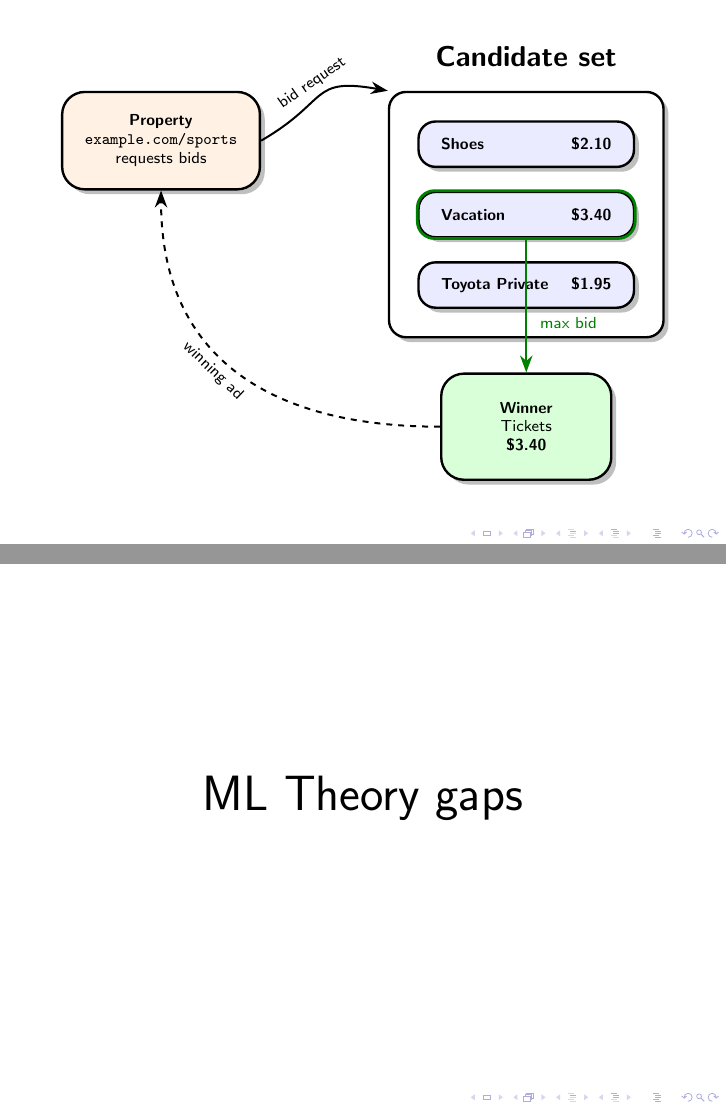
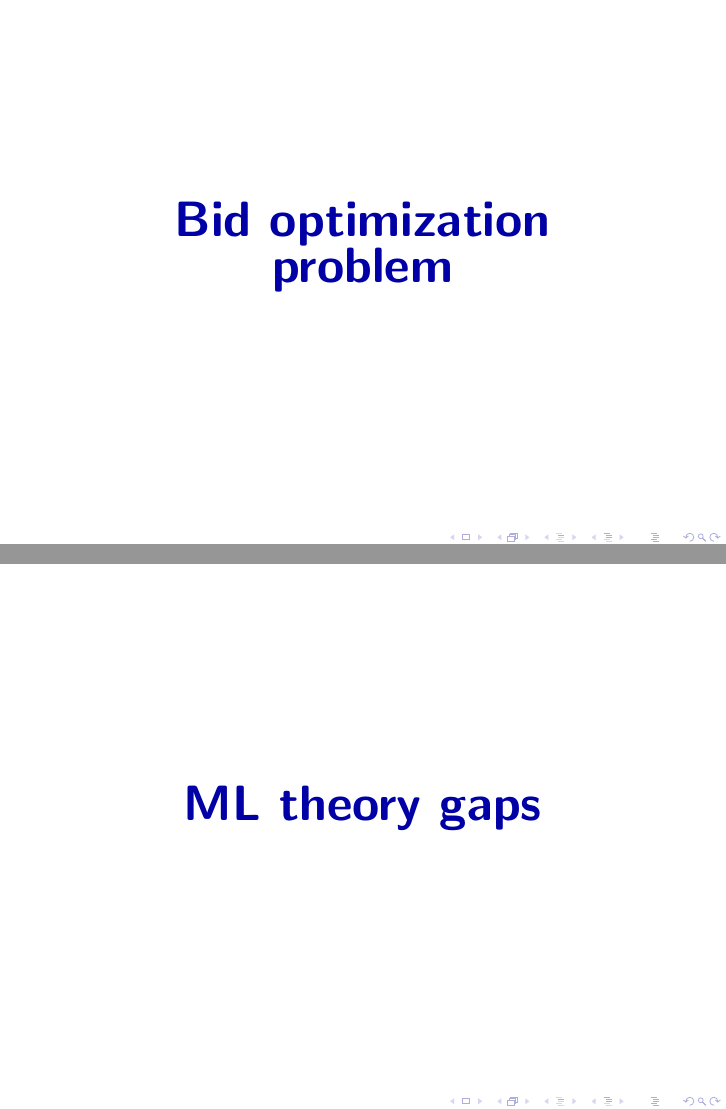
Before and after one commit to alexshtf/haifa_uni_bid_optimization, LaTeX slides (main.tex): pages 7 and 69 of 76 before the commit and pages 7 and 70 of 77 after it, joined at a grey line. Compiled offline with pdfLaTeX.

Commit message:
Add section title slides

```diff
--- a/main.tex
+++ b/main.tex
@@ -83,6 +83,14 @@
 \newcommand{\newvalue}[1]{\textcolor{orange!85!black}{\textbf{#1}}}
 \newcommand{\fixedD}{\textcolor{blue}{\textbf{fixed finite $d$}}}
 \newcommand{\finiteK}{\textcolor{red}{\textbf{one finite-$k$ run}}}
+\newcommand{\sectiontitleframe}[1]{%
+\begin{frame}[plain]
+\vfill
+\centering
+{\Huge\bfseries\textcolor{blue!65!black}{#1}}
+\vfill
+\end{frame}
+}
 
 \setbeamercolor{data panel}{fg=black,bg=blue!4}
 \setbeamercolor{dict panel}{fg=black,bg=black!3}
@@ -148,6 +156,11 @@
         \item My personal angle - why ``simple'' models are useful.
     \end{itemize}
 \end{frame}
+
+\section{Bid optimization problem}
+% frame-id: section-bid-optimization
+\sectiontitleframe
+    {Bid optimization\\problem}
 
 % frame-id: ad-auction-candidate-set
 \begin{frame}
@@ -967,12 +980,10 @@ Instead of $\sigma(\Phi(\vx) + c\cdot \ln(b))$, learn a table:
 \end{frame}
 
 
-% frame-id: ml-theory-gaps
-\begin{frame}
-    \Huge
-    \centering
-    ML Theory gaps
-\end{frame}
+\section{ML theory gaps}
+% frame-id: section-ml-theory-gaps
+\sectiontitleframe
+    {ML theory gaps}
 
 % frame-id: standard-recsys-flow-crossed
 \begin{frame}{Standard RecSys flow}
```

=======

◆ TASK TO CARRY OUT
Word for word, print the material above, but without its pictures.

◆ ANSWER BELOW
Before and after one commit to alexshtf/haifa_uni_bid_optimization, LaTeX slides (main.tex): pages 7 and 69 of 76 before the commit and pages 7 and 70 of 77 after it, joined at a grey line. Compiled offline with pdfLaTeX.

Commit message:
Add section title slides

```diff
--- a/main.tex
+++ b/main.tex
@@ -83,6 +83,14 @@
 \newcommand{\newvalue}[1]{\textcolor{orange!85!black}{\textbf{#1}}}
 \newcommand{\fixedD}{\textcolor{blue}{\textbf{fixed finite $d$}}}
 \newcommand{\finiteK}{\textcolor{red}{\textbf{one finite-$k$ run}}}
+\newcommand{\sectiontitleframe}[1]{%
+\begin{frame}[plain]
+\vfill
+\centering
+{\Huge\bfseries\textcolor{blue!65!black}{#1}}
+\vfill
+\end{frame}
+}
 
 \setbeamercolor{data panel}{fg=black,bg=blue!4}
 \setbeamercolor{dict panel}{fg=black,bg=black!3}
@@ -148,6 +156,11 @@
         \item My personal angle - why ``simple'' models are useful.
     \end{itemize}
 \end{frame}
+
+\section{Bid optimization problem}
+% frame-id: section-bid-optimization
+\sectiontitleframe
+    {Bid optimization\\problem}
 
 % frame-id: ad-auction-candidate-set
 \begin{frame}
@@ -967,12 +980,10 @@ Instead of $\sigma(\Phi(\vx) + c\cdot \ln(b))$, learn a table:
 \end{frame}
 
 
-% frame-id: ml-theory-gaps
-\begin{frame}
-    \Huge
-    \centering
-    ML Theory gaps
-\end{frame}
+\section{ML theory gaps}
+% frame-id: section-ml-theory-gaps
+\sectiontitleframe
+    {ML theory gaps}
 
 % frame-id: standard-recsys-flow-crossed
 \begin{frame}{Standard RecSys flow}
```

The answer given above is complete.